3. Writing For Social Media—Blogging/Tweeting/Status Updates/And What's Worth Saying Online.

How to Grow Meaningful Traffic To Your Site/Blog. Ever wonder about the ins and outs of blog traffic and why it matters, or what to do about it? Check out Jane Friedman's post on this. Not only is it helpful and informative, but it puts some confusing concepts into easy-to-understand terms. A great piece, especially if you are a relatively new blogger, like me!

4. Media—Fun Publishing/Writing-related Videos and Music

5. Be Encouraged—Stories of Writing Success (from those who've been-there-done-that).

50 Iconic Writers Who Were Repeatedly Rejected. As a writer, it can be difficult to face rejection over and over and keep on keeping on. Believe me, I know. Good news: we are not alone!
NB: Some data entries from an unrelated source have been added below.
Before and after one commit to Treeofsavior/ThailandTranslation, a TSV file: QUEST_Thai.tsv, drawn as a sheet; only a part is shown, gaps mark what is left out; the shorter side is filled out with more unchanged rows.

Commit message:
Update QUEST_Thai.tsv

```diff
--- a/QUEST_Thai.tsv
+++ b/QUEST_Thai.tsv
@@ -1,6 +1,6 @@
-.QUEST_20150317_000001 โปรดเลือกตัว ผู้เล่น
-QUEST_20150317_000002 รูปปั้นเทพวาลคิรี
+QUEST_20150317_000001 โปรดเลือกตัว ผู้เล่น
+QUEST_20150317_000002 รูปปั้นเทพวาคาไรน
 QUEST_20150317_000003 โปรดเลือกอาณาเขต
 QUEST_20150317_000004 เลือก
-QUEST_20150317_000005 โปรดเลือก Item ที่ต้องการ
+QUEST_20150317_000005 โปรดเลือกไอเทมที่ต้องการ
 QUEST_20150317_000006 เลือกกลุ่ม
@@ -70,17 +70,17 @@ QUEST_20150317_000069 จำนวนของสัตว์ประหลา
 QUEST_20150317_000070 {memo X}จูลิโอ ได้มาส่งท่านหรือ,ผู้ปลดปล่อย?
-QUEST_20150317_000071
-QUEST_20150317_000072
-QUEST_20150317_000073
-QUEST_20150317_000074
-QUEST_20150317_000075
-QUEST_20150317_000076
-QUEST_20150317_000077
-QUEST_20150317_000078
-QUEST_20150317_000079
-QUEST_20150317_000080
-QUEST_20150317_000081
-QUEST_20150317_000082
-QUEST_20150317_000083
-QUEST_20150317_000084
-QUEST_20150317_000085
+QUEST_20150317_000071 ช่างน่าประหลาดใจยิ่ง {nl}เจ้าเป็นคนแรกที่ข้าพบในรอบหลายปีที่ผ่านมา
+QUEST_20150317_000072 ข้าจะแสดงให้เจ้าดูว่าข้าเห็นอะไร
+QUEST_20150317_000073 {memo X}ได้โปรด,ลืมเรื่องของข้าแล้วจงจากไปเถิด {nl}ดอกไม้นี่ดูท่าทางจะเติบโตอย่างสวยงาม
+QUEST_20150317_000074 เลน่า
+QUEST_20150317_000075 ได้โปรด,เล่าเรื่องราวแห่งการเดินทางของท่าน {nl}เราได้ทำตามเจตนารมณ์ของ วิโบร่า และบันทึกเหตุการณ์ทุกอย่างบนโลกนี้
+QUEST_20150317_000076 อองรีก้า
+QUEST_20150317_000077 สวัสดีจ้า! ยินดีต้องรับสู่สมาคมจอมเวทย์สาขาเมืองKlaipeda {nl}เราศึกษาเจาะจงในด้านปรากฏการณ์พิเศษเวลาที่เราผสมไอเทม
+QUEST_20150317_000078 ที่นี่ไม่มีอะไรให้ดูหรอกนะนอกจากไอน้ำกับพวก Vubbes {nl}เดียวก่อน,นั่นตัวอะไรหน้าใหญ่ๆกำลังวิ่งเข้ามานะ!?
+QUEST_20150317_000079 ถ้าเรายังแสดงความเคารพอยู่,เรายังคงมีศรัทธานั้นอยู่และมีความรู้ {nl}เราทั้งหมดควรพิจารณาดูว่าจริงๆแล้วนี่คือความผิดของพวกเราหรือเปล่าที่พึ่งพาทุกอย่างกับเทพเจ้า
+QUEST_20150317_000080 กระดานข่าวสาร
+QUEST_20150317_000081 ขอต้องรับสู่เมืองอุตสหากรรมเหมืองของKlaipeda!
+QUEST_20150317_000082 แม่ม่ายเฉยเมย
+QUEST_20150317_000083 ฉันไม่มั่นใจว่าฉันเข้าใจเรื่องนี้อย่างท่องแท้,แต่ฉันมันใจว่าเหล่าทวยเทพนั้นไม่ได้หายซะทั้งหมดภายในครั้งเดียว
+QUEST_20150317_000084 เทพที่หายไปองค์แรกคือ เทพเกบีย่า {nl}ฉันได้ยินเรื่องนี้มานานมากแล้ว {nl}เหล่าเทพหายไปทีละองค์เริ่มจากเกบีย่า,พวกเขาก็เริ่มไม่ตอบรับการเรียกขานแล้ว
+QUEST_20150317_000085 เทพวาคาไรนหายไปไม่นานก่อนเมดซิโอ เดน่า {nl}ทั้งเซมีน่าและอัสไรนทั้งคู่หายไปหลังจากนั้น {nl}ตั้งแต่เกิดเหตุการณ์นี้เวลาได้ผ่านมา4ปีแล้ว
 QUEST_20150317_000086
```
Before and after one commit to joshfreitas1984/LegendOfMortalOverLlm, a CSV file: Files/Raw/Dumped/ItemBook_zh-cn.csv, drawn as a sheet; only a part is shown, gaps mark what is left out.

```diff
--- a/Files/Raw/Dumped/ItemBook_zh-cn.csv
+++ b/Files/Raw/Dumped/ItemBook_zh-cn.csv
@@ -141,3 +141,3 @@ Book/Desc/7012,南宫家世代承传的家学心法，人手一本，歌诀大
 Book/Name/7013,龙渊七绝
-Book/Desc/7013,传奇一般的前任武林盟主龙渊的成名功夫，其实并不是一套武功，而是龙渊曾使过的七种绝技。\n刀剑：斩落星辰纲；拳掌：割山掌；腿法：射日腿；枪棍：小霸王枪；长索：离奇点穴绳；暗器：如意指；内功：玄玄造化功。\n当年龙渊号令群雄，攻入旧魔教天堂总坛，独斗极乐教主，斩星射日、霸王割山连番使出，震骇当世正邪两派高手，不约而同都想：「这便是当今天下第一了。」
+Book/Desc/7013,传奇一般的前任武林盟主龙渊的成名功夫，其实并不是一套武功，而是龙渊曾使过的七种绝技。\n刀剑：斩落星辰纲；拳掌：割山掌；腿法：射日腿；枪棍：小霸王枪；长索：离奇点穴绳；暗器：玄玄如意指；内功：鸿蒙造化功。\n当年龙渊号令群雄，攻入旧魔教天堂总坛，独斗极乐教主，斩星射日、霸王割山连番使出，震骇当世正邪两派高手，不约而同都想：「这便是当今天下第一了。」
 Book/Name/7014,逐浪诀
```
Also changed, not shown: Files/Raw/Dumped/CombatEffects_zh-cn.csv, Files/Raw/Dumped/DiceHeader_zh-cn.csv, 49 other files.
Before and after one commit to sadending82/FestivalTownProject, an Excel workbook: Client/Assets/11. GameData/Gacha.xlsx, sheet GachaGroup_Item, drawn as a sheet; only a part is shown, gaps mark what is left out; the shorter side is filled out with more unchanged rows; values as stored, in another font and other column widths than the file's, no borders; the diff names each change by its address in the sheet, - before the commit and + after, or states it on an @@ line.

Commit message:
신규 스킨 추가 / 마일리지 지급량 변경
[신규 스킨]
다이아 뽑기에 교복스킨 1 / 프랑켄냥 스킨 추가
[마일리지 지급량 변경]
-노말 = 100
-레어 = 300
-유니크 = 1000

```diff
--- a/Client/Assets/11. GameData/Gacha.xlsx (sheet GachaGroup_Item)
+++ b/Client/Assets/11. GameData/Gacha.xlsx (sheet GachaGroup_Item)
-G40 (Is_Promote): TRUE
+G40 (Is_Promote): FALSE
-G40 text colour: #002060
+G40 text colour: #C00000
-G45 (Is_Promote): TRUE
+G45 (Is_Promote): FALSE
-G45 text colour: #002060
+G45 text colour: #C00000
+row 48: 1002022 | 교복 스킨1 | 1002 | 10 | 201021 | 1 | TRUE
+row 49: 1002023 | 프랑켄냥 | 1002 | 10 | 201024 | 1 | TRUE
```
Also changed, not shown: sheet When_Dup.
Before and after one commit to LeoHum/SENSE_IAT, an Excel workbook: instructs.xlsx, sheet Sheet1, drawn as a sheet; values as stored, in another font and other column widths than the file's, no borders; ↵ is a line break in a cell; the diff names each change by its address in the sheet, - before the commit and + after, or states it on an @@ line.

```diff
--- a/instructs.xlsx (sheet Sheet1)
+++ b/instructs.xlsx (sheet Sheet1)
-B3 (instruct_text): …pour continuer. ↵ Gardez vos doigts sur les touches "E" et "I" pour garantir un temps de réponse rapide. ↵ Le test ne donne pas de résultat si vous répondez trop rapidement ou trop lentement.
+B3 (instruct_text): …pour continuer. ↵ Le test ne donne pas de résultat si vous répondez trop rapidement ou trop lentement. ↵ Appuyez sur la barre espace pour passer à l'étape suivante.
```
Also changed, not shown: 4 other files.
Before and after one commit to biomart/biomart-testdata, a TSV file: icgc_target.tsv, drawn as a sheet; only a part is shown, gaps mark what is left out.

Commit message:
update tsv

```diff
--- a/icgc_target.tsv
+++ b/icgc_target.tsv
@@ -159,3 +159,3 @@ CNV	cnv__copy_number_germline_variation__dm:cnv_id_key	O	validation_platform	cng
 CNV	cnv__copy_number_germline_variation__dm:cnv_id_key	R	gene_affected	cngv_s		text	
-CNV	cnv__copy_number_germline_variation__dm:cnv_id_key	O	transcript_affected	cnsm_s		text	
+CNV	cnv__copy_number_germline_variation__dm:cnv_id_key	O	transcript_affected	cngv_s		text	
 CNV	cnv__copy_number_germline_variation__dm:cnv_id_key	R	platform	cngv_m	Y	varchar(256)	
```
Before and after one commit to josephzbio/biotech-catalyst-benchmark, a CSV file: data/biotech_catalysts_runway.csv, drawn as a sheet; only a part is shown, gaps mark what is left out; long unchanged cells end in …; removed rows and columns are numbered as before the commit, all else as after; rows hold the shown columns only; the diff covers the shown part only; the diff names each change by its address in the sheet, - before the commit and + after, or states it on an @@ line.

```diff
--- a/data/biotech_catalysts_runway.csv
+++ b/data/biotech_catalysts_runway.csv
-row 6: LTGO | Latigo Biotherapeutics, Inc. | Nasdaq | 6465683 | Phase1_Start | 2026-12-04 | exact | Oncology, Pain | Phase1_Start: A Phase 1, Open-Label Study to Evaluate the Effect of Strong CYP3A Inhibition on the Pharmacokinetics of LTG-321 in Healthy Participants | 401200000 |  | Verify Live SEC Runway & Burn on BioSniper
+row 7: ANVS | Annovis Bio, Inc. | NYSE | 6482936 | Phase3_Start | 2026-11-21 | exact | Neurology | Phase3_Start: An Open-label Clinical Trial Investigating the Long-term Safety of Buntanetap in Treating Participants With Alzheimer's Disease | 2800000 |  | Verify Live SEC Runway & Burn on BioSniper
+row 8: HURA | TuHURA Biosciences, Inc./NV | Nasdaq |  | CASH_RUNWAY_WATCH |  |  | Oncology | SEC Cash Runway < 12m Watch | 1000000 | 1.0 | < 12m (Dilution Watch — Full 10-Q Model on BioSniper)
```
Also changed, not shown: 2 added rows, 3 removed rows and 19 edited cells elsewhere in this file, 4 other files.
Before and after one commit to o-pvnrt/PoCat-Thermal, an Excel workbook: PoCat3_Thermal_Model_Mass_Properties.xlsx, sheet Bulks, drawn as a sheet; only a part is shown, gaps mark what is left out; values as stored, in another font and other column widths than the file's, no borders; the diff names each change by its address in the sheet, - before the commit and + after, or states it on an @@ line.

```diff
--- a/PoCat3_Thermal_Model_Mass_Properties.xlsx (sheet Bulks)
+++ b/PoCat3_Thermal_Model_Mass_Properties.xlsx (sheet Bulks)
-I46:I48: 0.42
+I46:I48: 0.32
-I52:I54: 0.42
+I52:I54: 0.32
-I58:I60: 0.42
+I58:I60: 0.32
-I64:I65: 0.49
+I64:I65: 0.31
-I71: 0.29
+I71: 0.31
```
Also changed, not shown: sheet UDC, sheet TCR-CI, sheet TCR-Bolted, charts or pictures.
Every writer, even the best, has been rejected. Take a look at their stories and be encouraged. And keep writing.

Any of the above helpful or interesting? Share it! —Online information is only as good as the community that encourages others with what they’ve learned . . . Thanks to those who’ve taken the time to teach me a thing or two!



Illustration used with permission. (c) Howard Lyon, 2010

I’ve been thinking about the difference between discouragement and encouragement this week.  Stress and anxiety do this to me. I get a tad introspective.

No fear, I’ll not wax on too long here.

It’s pretty natural to become discouraged every once and a while, especially as an artist—writer, painter, or otherwise. The very work of a creative profession demands that we bare certain elements of ourselves for the world to alternately love or hate. Of course, that’s part of the thrill—causing a new train of though or spurring a new perspective with our own creativity.

But change never happens without struggle, and creatives—I among them—are some of the most struggling and “rejected” people on earth. We continually run up against the wall of commercialism, and often our best ideas are sacrificed on that alter so that we can continue living with luxuries. —Like, ya-know, heat, plumbing, and electricity. I write commercial copy on the side, so believe me, I know. My purist-creative bent often berates me for what feels like a sell-out, because truly, my heart’s love is fiction writing.

The protagonists in my stories tend to wrestle with discouragement on various levels as well. And yet, I’ve never written a story where the bravery of said protagonists is not tested, tried, and then revealed. Which makes me wonder if perhaps I don’t think about encouragement in a confused light. Perhaps, I confuse encouragement with support or approval.

To encourage is to impart courage—to illuminate the bravery that already exists within someone.

Writing well and writing for approval are often two different things entirely. Not always, but most of the time. When I’m writing for a paycheck alone, I need to ensure I say certain things, and avoid saying others—restaurant reviews are a classic example, especially, say, when the restaurant owner is also an advertiser in the publication you happen to be writing for. —Hate to step on advertising dollars.

When I am writing to the best of my ability, without agenda—other than to do the craft well and tell a "real” story—then I can erase the voices of my audience and listen to my protagonist—the heroine.

“Enough of this,” she says to me. “I’ve got something to do. Let me do it!”

And I will. I’ll get out of the way and let her show me how brave she is—despite rejection or any other form of discouragement she will undoubtedly face before she reaches those final two words. The End.

So, don’t be afraid. Allow the bravery you already posses, to have the upper hand in whatever battlefield of self-doubt and discouragement you might be facing. Let your own protagonists speak however loudly they may. They are surprisingly insightful. And be encouraged—as a creative, you are among friends, and I for one, believe in your victory.